Web page edit records:
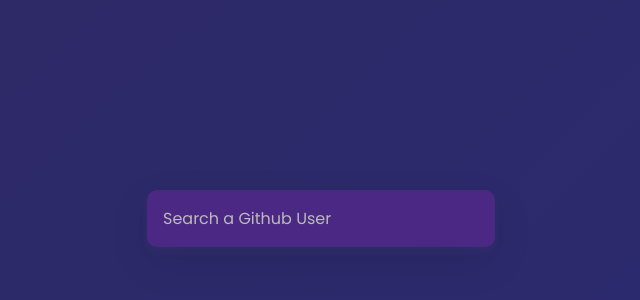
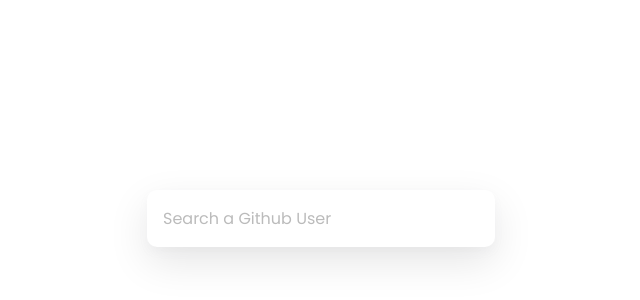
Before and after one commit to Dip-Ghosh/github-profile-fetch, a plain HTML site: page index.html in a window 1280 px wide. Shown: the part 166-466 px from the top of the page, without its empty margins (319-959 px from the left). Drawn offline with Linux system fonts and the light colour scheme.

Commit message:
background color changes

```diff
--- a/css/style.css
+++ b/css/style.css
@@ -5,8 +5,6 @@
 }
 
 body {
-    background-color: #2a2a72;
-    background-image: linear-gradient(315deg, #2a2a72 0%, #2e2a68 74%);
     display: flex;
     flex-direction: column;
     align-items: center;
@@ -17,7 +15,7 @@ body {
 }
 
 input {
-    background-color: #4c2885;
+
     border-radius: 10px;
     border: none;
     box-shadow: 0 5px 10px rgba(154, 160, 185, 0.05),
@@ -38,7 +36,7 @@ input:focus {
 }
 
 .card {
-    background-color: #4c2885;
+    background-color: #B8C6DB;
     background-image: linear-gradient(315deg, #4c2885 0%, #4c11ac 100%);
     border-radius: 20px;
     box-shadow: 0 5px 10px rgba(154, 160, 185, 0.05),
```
...
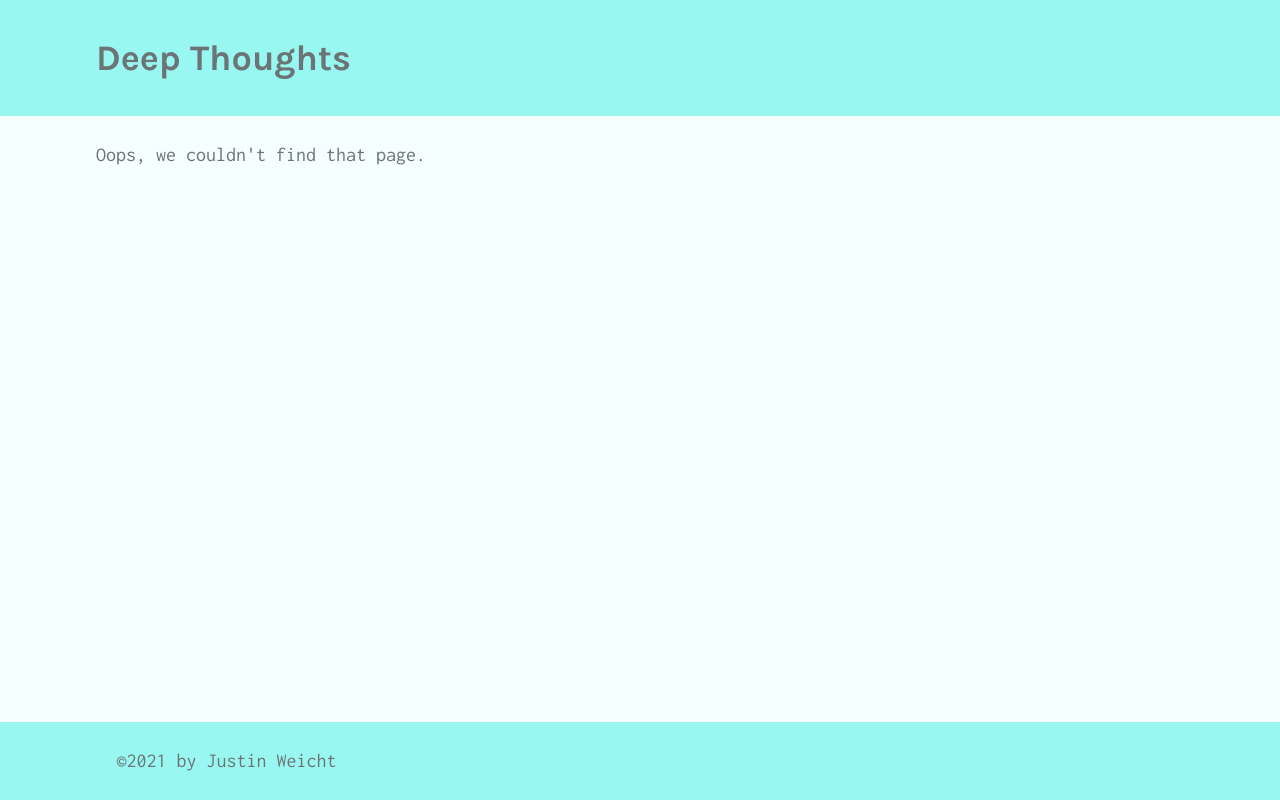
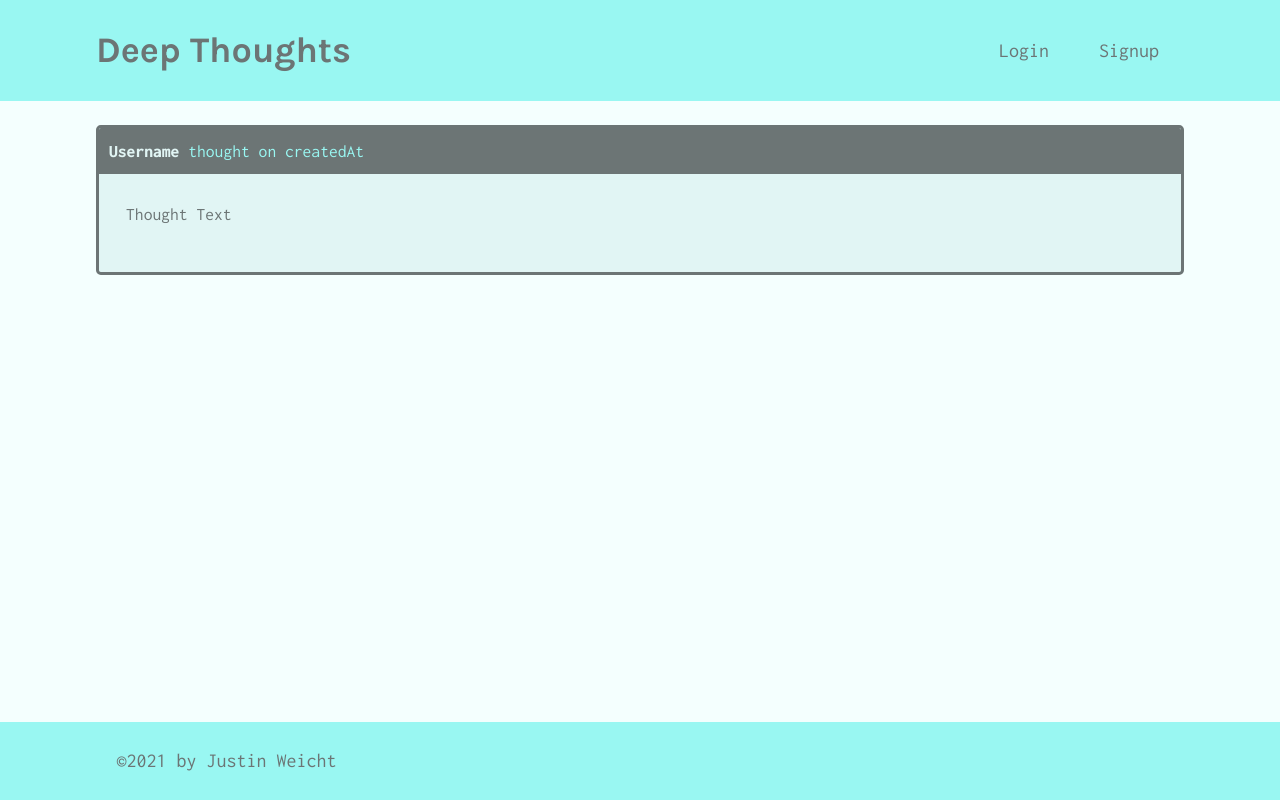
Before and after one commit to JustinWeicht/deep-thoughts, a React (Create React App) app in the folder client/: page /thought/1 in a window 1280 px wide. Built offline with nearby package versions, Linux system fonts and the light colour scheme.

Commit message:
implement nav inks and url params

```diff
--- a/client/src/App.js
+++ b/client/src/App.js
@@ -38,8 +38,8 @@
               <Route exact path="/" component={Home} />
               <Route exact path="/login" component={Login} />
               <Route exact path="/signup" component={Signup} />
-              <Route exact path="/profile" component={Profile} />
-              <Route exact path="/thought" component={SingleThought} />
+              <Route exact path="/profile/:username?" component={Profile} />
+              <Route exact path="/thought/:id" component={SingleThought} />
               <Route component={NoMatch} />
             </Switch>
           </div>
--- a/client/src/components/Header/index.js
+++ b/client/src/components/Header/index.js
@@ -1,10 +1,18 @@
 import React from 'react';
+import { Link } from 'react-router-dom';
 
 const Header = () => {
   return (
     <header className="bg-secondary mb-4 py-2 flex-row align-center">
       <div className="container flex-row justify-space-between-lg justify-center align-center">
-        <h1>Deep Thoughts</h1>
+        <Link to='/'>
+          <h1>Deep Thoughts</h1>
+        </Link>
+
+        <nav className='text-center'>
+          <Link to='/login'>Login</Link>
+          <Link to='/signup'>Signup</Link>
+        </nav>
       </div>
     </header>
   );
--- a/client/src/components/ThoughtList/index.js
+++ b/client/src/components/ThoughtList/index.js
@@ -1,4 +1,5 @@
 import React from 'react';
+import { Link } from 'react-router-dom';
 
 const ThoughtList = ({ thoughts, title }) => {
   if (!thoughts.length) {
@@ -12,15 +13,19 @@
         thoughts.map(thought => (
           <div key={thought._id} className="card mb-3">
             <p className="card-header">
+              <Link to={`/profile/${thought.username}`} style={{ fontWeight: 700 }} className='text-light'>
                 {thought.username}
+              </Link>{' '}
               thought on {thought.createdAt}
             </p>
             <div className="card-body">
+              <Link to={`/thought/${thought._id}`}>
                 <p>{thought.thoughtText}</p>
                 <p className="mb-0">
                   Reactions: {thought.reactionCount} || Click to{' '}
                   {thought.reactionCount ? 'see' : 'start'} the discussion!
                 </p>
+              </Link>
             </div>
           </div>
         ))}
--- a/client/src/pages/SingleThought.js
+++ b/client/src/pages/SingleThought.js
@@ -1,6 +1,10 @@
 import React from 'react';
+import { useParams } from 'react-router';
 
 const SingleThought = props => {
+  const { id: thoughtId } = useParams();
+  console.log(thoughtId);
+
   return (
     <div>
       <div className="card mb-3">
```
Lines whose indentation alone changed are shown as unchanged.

Work item =>
When a line in the data contains the string "client", copy that line.

Answer for this exercise =>
Before and after one commit to JustinWeicht/deep-thoughts, a React (Create React App) app in the folder client/: page /thought/1 in a window 1280 px wide. Built offline with nearby package versions, Linux system fonts and the light colour scheme.
--- a/client/src/App.js
+++ b/client/src/App.js
--- a/client/src/components/Header/index.js
+++ b/client/src/components/Header/index.js
--- a/client/src/components/ThoughtList/index.js
+++ b/client/src/components/ThoughtList/index.js
--- a/client/src/pages/SingleThought.js
+++ b/client/src/pages/SingleThought.js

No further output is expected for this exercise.